You can check your system version by heading on over to Settings, then About Phone, and you should find the Android version here - you'd need to be on a pretty old phone to be locked to Android 5 or earlier, though.
To get some of the individual features, you'll likely need to update your apps that they're part of. Google has yet to reveal exact roll out dates for any of these features, but expect them in the coming weeks and months.
New Android phone features
Perhaps the most useful new Android phone feature is the ability to 'star' texts in the Messages app, to save them for later, which will be great for remembering information you're sent without resorting to the old screenshot trick.
Another communication feature is an update to Emoji Kitchen, a pre-existing Android feature that lets you mash up emoji, so you can send custom and more specific emoticons to people. Now, the Gboard keyboard will automatically mash up custom emoji based on your message and suggest them to you.

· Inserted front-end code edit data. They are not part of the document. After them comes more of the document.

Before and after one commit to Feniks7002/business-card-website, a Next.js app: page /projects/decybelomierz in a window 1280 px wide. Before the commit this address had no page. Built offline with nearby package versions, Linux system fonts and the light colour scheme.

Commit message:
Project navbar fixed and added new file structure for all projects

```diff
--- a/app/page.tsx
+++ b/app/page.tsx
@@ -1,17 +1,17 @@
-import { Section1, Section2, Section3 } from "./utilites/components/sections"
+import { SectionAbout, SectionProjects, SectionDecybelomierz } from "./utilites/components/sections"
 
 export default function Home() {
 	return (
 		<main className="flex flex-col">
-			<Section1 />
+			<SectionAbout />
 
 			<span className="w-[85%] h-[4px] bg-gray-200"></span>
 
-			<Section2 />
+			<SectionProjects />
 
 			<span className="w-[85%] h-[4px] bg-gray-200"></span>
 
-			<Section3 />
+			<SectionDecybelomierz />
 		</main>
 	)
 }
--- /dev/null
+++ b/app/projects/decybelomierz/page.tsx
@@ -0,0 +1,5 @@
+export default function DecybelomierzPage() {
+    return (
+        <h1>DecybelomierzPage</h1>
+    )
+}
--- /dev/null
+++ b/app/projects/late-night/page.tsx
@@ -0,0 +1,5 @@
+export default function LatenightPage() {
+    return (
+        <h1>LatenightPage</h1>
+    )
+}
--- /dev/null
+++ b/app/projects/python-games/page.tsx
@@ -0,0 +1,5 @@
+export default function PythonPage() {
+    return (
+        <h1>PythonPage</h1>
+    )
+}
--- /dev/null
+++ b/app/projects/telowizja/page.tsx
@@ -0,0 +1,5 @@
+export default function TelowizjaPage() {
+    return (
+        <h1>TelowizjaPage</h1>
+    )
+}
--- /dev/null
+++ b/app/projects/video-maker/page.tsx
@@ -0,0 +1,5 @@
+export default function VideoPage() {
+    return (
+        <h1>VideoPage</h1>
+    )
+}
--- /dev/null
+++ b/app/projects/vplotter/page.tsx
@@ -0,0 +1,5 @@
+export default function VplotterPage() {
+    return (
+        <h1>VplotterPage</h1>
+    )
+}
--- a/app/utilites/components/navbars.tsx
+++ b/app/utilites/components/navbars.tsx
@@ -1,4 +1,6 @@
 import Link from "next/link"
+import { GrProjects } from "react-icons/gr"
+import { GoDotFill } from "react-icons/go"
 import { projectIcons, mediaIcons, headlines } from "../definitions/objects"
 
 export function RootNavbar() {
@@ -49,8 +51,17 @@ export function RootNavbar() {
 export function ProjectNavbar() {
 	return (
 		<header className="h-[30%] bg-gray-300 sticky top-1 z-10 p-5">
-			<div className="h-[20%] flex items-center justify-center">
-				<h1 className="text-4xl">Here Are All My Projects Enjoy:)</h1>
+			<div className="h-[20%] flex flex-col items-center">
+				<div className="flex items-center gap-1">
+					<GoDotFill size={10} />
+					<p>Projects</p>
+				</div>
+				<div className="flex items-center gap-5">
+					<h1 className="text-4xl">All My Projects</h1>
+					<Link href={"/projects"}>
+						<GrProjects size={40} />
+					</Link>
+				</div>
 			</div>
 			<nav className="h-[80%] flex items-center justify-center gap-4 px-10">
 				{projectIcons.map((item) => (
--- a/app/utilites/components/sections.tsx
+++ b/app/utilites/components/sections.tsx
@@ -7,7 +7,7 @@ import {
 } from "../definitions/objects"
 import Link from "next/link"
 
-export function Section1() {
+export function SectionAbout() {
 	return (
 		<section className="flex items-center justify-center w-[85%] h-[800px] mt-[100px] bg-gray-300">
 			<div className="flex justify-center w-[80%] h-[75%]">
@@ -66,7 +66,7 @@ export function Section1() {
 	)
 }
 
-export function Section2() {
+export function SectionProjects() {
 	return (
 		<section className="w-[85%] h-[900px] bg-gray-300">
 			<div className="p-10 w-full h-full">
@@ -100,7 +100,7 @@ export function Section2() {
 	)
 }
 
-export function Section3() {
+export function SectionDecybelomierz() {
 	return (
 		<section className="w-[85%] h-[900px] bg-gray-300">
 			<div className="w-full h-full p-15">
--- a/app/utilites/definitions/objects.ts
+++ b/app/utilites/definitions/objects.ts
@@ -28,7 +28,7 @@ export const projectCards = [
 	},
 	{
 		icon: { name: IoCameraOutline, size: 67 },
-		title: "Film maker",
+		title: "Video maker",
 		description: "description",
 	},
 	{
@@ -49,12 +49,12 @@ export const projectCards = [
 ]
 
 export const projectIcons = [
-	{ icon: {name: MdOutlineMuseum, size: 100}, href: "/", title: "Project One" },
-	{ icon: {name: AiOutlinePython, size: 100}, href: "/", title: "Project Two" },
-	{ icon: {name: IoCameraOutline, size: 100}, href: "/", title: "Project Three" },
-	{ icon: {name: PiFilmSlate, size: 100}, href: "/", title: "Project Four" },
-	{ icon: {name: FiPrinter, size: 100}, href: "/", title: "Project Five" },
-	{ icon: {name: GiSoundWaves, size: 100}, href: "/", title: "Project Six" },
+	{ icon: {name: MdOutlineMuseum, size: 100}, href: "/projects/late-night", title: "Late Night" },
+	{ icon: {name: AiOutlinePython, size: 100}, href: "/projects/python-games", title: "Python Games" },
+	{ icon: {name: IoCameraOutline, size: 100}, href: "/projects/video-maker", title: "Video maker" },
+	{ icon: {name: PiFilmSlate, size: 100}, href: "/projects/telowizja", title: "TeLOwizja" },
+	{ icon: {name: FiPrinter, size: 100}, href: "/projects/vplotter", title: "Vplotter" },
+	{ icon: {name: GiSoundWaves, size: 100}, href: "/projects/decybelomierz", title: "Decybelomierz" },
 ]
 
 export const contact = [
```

Android Auto is getting some big upgrades too, including electric vehicle charging and parking apps to help you find a charging point, easier navigation and the ability to customize the dashboard from your phone.
If you're a fan of using the Google Assistant, you'll now not only be able to open apps with it, but also trigger certain functions in the apps, like starting a run on Strava or paying a bill on your bank app.
Now from the useful functions to the potentially life-saving ones. First, the earthquake alerts system is rolling out to more countries. This feature alerts you if an earthquake is about to hit your region, giving you valuable time to react - it's available in a few places already, but is launching in more regions too, starting with the more vulnerable areas.
Finally, Android's Voice Access mode for people with motor disabilities is getting some improvements. You'll now be able to make sure the function only works when you're looking at the screen (with gaze detection), and password input has improved so you can more readily specify capital letters and symbols.
So that's a wide range of new Android features, and while it's unlikely that you'll be completely blown away by every single new addition, there's probably at least a few new tools that you'll find useful.